Under the terms of the agreement with the AG’s Office and the U.S. Attorney’s Office, Dr. Poor will pay a total of $680,000 in restitution and penalties to MassHealth and Medicare. Poor has also agreed to be subject to a comprehensive compliance program implemented and overseen by an independent compliance monitor. This program will require Poor to update policies, procedures, and employee trainings to address his coding and billing practices, and will further require annual on-site audits of Poor’s compliance with state and federal laws for the next three years.

This case is being handled by Assistant Attorneys General Gregory Matthews and Kevin Lownds and Investigators April Waterhouse and Megan Corrigan, all of the AG’s Medicaid Fraud Division. Assistant United States Attorney David Derusha of the U.S. Attorney’s Office of Massachusetts, the U.S. Department of Health and Human Services Office of the Inspector General, the State Auditor’s Office, and MassHealth provided critical support to this investigation. This matter was referred to the AG’s Office by MassHealth.

A Newton physician will pay $680,000 in restitution and penalties and has agreed to be subject to a comprehensive compliance program to resolve allegations that his office routinely overbilled the state’s Medicaid program (MassHealth) for services at nursing homes, Attorney General Maura Healey announced Thursday in a press release.

Hooshang Poor, a geriatric physician from Newton, has resolved allegations that from June 2011 through May 2017, he fraudulently billed MassHealth for non-emergency visits to nursing homes that exceed the limit of visits per month under MassHealth regulations, according to the DA. The settlement also resolves allegations that Dr. Poor submitted claims to MassHealth and Medicare that overstated the length, extent, and scope of services he and his employees provided to nursing home residents.

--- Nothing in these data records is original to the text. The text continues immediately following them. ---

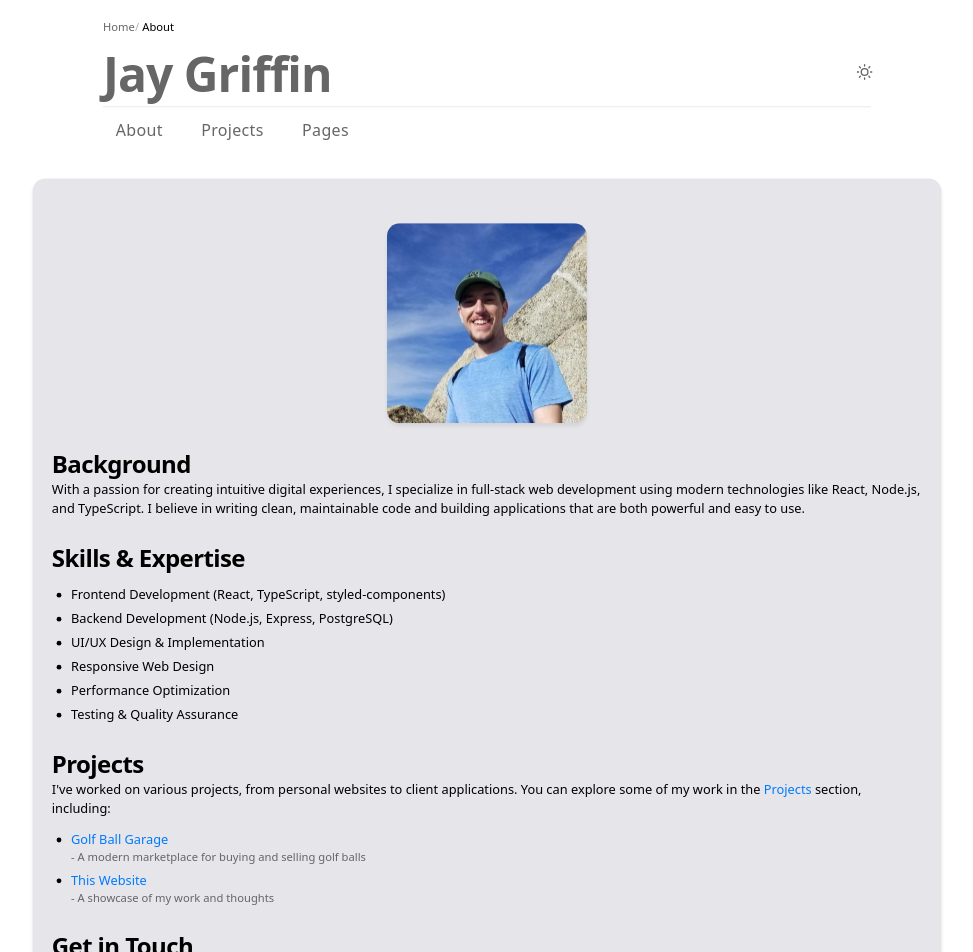
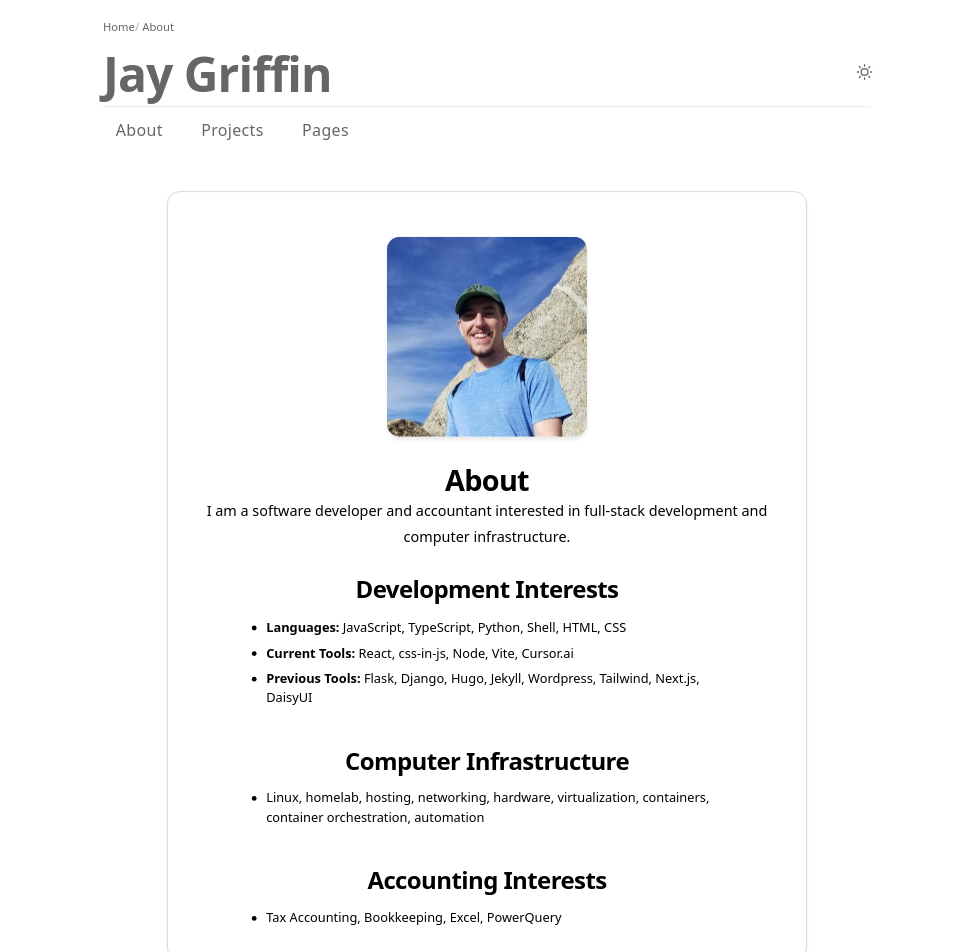
Before and after one commit to jaygriffinjay/jaygriff-v1, a React (Vite) app: page /about in a window 1280 px wide. Shown: the top 952 px of the page, without its empty margins (153-1126 px from the left). Built offline with nearby package versions, Linux system fonts and the light colour scheme.

Commit message:
refactor: update page layouts with minimal container styling and improve typography

```diff
--- a/src/components/Breadcrumb.tsx
+++ b/src/components/Breadcrumb.tsx
@@ -1,3 +1,7 @@
+const BreadcrumbGroup = styled.div`
+  display: flex;
+  align-items: center;
+`
 import { useState, useEffect } from 'react'
 import styled from 'styled-components'
 import Link from './typography/Link'
@@ -21,10 +25,6 @@ const BreadcrumbItem = styled(Link)`
     color: ${props => props.theme.colors.primary};
   }
 
-  &.active {
-    color: ${props => props.theme.colors.text};
-    pointer-events: none;
-  }
 `
 
 const EllipsisItem = styled.span`
@@ -70,15 +70,15 @@ const Breadcrumb = ({ items }: BreadcrumbProps) => {
     ? items.slice(1, -1)
     : []
 
-  return (
-    <BreadcrumbContainer>
-      {visibleItems.map((item, index) => {
+  // Helper to render breadcrumb items
+  const renderBreadcrumbItems = () => {
+    return visibleItems.map((item, index) => {
       const isLast = index === visibleItems.length - 1
 
       if (index === 0 && shouldShowEllipsis) {
         return (
-            <div key="group" style={{ display: 'flex', alignItems: 'center' }}>
-              <BreadcrumbItem href={item.href || '#'}>
+          <BreadcrumbGroup key="group">
+            <BreadcrumbItem href={item.path || '#'}>
               {item.label}
             </BreadcrumbItem>
             <Separator>/</Separator>
@@ -91,38 +91,36 @@ const Breadcrumb = ({ items }: BreadcrumbProps) => {
                   ...
                 </EllipsisItem>
               }
-                items={hiddenItems.map(item => ({ label: item.label, href: item.href || '#' }))}
+              items={hiddenItems.map(item => ({ label: item.label, href: item.path || '#' }))}
               isOpen={isTooltipOpen}
               onClose={() => setIsTooltipOpen(false)}
-                onItemClick={(href: string) => window.location.href = href}
             />
             <Separator>/</Separator>
-              <BreadcrumbItem
-                href={visibleItems[1].href || '#'}
-                className="active"
-              >
+            <BreadcrumbItem href={visibleItems[1].path || '#'}>
               {visibleItems[1].label}
             </BreadcrumbItem>
-            </div>
+          </BreadcrumbGroup>
         )
       }
 
       if (!shouldShowEllipsis) {
         return (
-            <div key={item.href || index} style={{ display: 'flex', alignItems: 'center' }}>
-              <BreadcrumbItem
-                href={item.href || '#'}
-                className={isLast ? 'active' : ''}
-              >
+          <BreadcrumbGroup key={item.path || index}>
+            <BreadcrumbItem href={item.path || '#'}>
               {item.label}
             </BreadcrumbItem>
             {!isLast && <Separator>/</Separator>}
-            </div>
+          </BreadcrumbGroup>
         )
       }
 
       return null
-      })}
+    })
+  }
+
+  return (
+    <BreadcrumbContainer>
+      {renderBreadcrumbItems()}
     </BreadcrumbContainer>
   )
 }
--- a/src/components/typography/Link.tsx
+++ b/src/components/typography/Link.tsx
@@ -1,5 +1,6 @@
 import styled from 'styled-components'
 import { LinkProps, StyledProps } from '../../types'
+import { Link as RouterLink } from 'react-router-dom'
 
 const StyledLink = styled.a<StyledProps>`
   color: ${props => props.theme.colors.primary};
@@ -14,7 +15,6 @@ const StyledLink = styled.a<StyledProps>`
   /* Variants */
   ${props => props.$variant === 'secondary' && `
     color: ${props.theme.colors.secondary};
-
     &:hover {
       color: ${props.theme.colors.accent};
     }
@@ -22,7 +22,6 @@ const StyledLink = styled.a<StyledProps>`
 
   ${props => props.$variant === 'muted' && `
     color: ${props.theme.colors.textLight};
-
     &:hover {
       color: ${props.theme.colors.text};
     }
@@ -31,7 +30,7 @@ const StyledLink = styled.a<StyledProps>`
 
 const Link = ({ href, variant = 'primary', children, ...props }: LinkProps) => {
   return (
-    <StyledLink href={href} $variant={variant} {...props}>
+    <StyledLink as={RouterLink} to={href} $variant={variant} {...props}>
       {children}
     </StyledLink>
   )
--- a/src/pages/About.tsx
+++ b/src/pages/About.tsx
@@ -1,6 +1,23 @@
 import styled from 'styled-components'
-import { Card, Container, Heading, Text, Link, List } from '../components'
+import { Container, Heading, Text, Link, List } from '../components'
 import meImage from '../assets/images/me.jpg'
+
+const PageContent = styled.div`
+  text-align: center;
+  max-width: 800px;
+  margin: 2rem auto;
+  padding: ${props => props.theme.spacing.lg};
+  border-radius: ${props => props.theme.borderRadius.lg};
+  border: 1px solid ${props => props.theme.colors.border};
+  box-shadow: 0 2px 4px rgba(0, 0, 0, 0.05);
+`
+
+const ContentSection = styled.div`
+  margin-top: 2rem;
+  display: flex;
+  flex-direction: column;
+  align-items: center;
+`
 
 const ProfileImage = styled.img`
   width: 100%;
@@ -17,78 +34,65 @@ const ProfileImage = styled.img`
   }
 `
 
+const StyledList = styled(List)`
+  text-align: left;
+  width: 100%;
+  max-width: 600px;
+  margin: 1rem auto;
+`
+
 function About() {
   return (
-    <Container>
-      <Card>
+    <PageContent>
+      <ProfileImage src={meImage} alt="Jay Griffin" />
+      <Heading as="h1" variant="h1">About</Heading>
+      <Text variant="lead">
+        I am a software developer and accountant interested in full-stack development and computer infrastructure.
+      </Text>
 
-        <ProfileImage src={meImage} alt="Jay Griffin" />
-
-        <div style={{ marginTop: '2rem' }}>
-          <Heading as="h2" variant="h2">Background</Heading>
+      <ContentSection>
+        <Heading as="h2" variant="h2">Development Interests</Heading>
+        <StyledList listStyle="disc" spacing="normal">
+          <li>
             <Text variant="body">
-            With a passion for creating intuitive digital experiences, I specialize in full-stack web development
-            using modern technologies like React, Node.js, and TypeScript. I believe in writing clean, maintainable
-            code and building applications that are both powerful and easy to use.
+              <b>Languages:</b> JavaScript, TypeScript, Python, Shell, HTML, CSS
             </Text>
-        </div>
-
-        <div style={{ marginTop: '2rem' }}>
-          <Heading as="h2" variant="h2">Skills & Expertise</Heading>
-          <List listStyle="disc" spacing="normal" style={{ marginTop: '1rem' }}>
-            <li>Frontend Development (React, TypeScript, styled-components)</li>
-            <li>Backend Development (Node.js, Express, PostgreSQL)</li>
-            <li>UI/UX Design & Implementation</li>
-            <li>Responsive Web Design</li>
-            <li>Performance Optimization</li>
-            <li>Testing & Quality Assurance</li>
-          </List>
-        </div>
-
-        <div style={{ marginTop: '2rem' }}>
-          <Heading as="h2" variant="h2">Projects</Heading>
-          <Text variant="body">
-            I've worked on various projects, from personal websites to client applications. You can explore
-            some of my work in the <Link href="/projects">Projects</Link> section, including:
-          </Text>
-          <List listStyle="disc" spacing="normal" style={{ marginTop: '1rem' }}>
-            <li>
-              <Link href="/projects/golfballgarage">Golf Ball Garage</Link>
-              <Text variant="small"> - A modern marketplace for buying and selling golf balls</Text>
           </li>
           <li>
-              <Link href="/projects/meta">This Website</Link>
-              <Text variant="small"> - A showcase of my work and thoughts</Text>
-            </li>
-          </List>
-        </div>
-
-        <div style={{ marginTop: '2rem' }}>
-          <Heading as="h2" variant="h2">Get in Touch</Heading>
             <Text variant="body">
-            I'm always interested in hearing about new projects and opportunities. Feel free to reach out
-            through any of the following:
+              <b>Current Tools:</b> React, css-in-js, Node, Vite, Cursor.ai
             </Text>
-          <List listStyle="disc" spacing="normal" style={{ marginTop: '1rem' }}>
-            <li>
-              <Link href="https://github.com/yourusername" target="_blank" rel="noopener noreferrer">
-                GitHub
-              </Link>
           </li>
           <li>
-              <Link href="https://linkedin.com/in/yourusername" target="_blank" rel="noopener noreferrer">
-                LinkedIn
-              </Link>
+            <Text variant="body">
+              <b>Previous Tools:</b> Flask, Django, Hugo, Jekyll, Wordpress, Tailwind, Next.js, DaisyUI
+            </Text>
           </li>
+        </StyledList>
+      </ContentSection>
+
+      <ContentSection>
+        <Heading as="h2" variant="h2">Computer Infrastructure</Heading>
+        <StyledList listStyle="disc" spacing="normal">
           <li>
-              <Link href="mailto:your.email@example.com">
-                Email
-              </Link>
+            <Text variant="body">
+              Linux, homelab, hosting, networking, hardware, virtualization, containers, container orchestration, automation
+            </Text>
           </li>
-          </List>
-        </div>
-      </Card>
-    </Container>
+        </StyledList>
+      </ContentSection>
+
+      <ContentSection>
+        <Heading as="h2" variant="h2">Accounting Interests</Heading>
+        <StyledList listStyle="disc" spacing="normal">
+          <li>
+            <Text variant="body">
+              Tax Accounting, Bookkeeping, Excel, PowerQuery
+            </Text>
+          </li>
+        </StyledList>
+      </ContentSection>
+    </PageContent>
   )
 }
 
--- a/src/pages/Projects.tsx
+++ b/src/pages/Projects.tsx
@@ -1,7 +1,16 @@
 import styled from 'styled-components'
-import { Card, Container, Heading, Text, Link, List } from '../components'
+import { Heading, Text, Link, List } from '../components'
 import favicon from '../assets/logos/favicon.svg'
 import golfballgarageLogo from '../assets/logos/golfballgaragelogo.svg'
+
+const PageContent = styled.div`
+  max-width: 800px;
+  margin: 2rem auto;
+  padding: ${props => props.theme.spacing.lg};
+  border-radius: ${props => props.theme.borderRadius.lg};
+  border: 1px solid ${props => props.theme.colors.border};
+  box-shadow: 0 2px 4px rgba(0, 0, 0, 0.05);
+`
 
 const ProjectLogo = styled.img`
   width: 48px;
@@ -14,17 +23,24 @@ const ProjectLogo = styled.img`
   }
 `
 
-const ProjectCard = styled(Card)`
+const ProjectSection = styled.div`
   display: flex;
   flex-direction: column;
   align-items: flex-start;
+  padding: ${props => props.theme.spacing.md};
+  margin-bottom: ${props => props.theme.spacing.lg};
+  border-bottom: 1px solid ${props => props.theme.colors.border};
+
+  &:last-child {
+    border-bottom: none;
+    margin-bottom: 0;
+  }
 `
 
 function Projects() {
   return (
-    <Container>
-      <Card>
-        <Heading as="h1" variant="h1">Projects</Heading>
+    <PageContent>
+      <Heading as="h1" variant="h1">Projects</Heading>
         <Text variant="lead">
           A collection of my projects, from personal websites to client work.
         </Text>
@@ -33,7 +49,7 @@ function Projects() {
           <Heading as="h2" variant="h2">Active Projects</Heading>
           <List listStyle="none" spacing="loose" style={{ marginTop: '1rem' }}>
             <li>
-              <ProjectCard>
+              <ProjectSection>
                 <ProjectLogo src={favicon} alt="Personal Website Logo" />
                 <Heading as="h3" variant="h3">
                   <Link href="/projects/meta">This Website</Link>
@@ -48,11 +64,11 @@ function Projects() {
                     <Text variant="small"> - Visual documentation of all UI components</Text>
                   </li>
                 </List>
-              </ProjectCard>
+              </ProjectSection>
             </li>
 
             <li>
-              <ProjectCard>
+              <ProjectSection>
                 <ProjectLogo src={golfballgarageLogo} alt="Golf Ball Garage Logo" />
                 <Heading as="h3" variant="h3">
                   <Link href="/projects/golfballgarage">Golf Ball Garage</Link>
@@ -66,7 +82,7 @@ function Projects() {
                     Visit Site →
                   </Link>
                 </div>
-              </ProjectCard>
+              </ProjectSection>
             </li>
           </List>
         </div>
@@ -77,9 +93,8 @@ function Projects() {
           <List>...</List>
         </div>
         */}
-      </Card>
-    </Container>
-  )
+      </PageContent>
+    )
 }
 
 export default Projects
--- a/src/types/index.ts
+++ b/src/types/index.ts
@@ -187,13 +187,13 @@ export interface TooltipProps {
   }>
   isOpen: boolean
   onClose: () => void
-  onItemClick: (href: string) => void
+  onItemClick?: (href: string) => void
 }
 
 export interface BreadcrumbProps {
   items: Array<{
     label: string
-    href?: string
+    path?: string
   }>
 }
 
```
Also changed, not shown: src/components/Tooltip.tsx (+13 -10 lines). Lines whose indentation alone changed are shown as unchanged.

“This doctor stole hundreds of thousands of dollars from MassHealth – taking away health care resources for those who are most in need,” said Healey. “We will continue to take action to defend the integrity of MassHealth and protect Massachusetts residents.”

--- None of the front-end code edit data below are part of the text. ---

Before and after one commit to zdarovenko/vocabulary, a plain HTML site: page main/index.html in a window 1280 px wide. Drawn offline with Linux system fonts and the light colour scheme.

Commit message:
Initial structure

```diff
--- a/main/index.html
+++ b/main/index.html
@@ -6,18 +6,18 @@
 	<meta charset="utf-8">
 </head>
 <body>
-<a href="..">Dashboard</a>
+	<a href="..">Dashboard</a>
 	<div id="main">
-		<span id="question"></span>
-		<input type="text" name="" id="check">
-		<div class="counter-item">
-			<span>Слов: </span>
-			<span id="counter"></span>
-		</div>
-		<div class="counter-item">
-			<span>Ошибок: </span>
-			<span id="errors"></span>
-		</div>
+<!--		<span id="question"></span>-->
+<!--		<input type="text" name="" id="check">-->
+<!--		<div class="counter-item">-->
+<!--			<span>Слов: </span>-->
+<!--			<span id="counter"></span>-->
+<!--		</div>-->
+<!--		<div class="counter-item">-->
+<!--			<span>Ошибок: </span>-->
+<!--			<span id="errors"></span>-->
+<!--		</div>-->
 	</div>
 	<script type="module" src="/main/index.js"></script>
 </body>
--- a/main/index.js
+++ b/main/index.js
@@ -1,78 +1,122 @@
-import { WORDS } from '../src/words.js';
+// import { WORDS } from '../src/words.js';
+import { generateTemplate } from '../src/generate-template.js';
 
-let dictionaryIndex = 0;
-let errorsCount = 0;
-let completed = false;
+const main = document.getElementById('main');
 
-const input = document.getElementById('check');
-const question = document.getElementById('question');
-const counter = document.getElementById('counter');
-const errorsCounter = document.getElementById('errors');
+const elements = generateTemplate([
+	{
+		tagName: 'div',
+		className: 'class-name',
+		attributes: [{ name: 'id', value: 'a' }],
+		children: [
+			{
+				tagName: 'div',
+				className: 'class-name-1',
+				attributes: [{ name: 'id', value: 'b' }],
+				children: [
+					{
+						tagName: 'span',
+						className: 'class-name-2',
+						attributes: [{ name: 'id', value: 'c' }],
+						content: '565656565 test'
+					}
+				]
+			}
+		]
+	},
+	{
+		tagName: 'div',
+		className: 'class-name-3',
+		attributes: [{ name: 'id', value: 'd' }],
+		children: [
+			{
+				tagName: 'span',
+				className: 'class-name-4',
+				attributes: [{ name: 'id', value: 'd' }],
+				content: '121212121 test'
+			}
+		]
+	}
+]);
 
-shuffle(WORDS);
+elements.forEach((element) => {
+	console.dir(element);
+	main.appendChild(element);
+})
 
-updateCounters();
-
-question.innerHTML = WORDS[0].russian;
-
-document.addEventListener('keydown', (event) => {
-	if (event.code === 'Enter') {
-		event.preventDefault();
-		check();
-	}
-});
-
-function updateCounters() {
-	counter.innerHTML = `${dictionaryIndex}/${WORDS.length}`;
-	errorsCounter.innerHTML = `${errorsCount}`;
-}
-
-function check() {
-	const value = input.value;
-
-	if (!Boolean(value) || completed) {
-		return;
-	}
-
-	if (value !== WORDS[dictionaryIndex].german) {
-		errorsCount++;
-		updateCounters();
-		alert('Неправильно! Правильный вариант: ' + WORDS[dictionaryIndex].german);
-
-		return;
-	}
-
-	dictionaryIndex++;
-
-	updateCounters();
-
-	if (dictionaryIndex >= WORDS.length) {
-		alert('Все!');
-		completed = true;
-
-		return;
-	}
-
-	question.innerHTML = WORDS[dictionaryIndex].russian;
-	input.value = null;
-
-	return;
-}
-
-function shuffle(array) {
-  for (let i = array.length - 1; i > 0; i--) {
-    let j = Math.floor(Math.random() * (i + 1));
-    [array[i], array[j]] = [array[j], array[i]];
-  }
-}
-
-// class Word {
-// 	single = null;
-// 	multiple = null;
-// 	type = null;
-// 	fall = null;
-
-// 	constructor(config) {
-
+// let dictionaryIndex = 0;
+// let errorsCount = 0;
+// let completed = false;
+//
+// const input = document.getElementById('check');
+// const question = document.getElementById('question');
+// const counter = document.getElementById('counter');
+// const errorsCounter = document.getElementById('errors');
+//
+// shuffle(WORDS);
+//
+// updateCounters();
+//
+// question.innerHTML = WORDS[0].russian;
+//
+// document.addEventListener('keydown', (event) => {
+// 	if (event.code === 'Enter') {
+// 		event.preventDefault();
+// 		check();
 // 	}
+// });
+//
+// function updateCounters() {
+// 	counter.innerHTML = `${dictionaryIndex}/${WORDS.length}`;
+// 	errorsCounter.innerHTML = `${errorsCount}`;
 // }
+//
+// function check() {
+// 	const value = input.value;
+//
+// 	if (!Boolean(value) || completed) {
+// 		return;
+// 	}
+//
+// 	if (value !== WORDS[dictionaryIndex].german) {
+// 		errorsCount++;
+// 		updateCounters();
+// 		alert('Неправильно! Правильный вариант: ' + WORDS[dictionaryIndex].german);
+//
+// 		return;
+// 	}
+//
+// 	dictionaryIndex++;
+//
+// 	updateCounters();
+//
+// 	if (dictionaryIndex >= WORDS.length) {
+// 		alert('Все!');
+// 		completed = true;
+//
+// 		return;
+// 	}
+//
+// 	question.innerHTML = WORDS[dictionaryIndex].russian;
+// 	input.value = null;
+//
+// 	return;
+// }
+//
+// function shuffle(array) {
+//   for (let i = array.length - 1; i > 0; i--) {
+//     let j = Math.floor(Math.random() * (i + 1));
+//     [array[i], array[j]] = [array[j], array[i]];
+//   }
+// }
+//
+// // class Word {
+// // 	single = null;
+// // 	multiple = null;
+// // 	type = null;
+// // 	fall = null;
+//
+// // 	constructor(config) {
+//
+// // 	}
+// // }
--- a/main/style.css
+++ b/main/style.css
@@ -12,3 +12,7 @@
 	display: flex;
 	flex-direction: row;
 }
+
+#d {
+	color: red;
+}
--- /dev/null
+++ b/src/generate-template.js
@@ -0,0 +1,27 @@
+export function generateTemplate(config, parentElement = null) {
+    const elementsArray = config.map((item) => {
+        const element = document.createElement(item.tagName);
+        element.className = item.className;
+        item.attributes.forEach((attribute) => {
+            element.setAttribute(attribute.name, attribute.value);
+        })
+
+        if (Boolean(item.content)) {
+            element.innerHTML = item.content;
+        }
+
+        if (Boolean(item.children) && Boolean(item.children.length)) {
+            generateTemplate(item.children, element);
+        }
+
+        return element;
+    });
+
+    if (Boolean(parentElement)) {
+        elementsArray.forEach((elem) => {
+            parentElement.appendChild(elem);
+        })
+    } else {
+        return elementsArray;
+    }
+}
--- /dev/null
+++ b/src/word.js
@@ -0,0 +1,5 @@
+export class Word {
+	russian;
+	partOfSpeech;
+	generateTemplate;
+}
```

Under the terms of the agreement with the AG’s Office and the U.S. Attorney’s Office, Dr. Poor will pay a total of $680,000 in restitution and penalties to MassHealth and Medicare. Poor has also agreed to be subject to a comprehensive compliance program implemented and overseen by an independent compliance monitor. This program will require Poor to update policies, procedures, and employee trainings to address his coding and billing practices, and will further require annual on-site audits of Poor’s compliance with state and federal laws for the next three years.

This case is being handled by Assistant Attorneys General Gregory Matthews and Kevin Lownds and Investigators April Waterhouse and Megan Corrigan, all of the AG’s Medicaid Fraud Division. Assistant United States Attorney David Derusha of the U.S. Attorney’s Office of Massachusetts, the U.S. Department of Health and Human Services Office of the Inspector General, the State Auditor’s Office, and MassHealth provided critical support to this investigation. This matter was referred to the AG’s Office by MassHealth.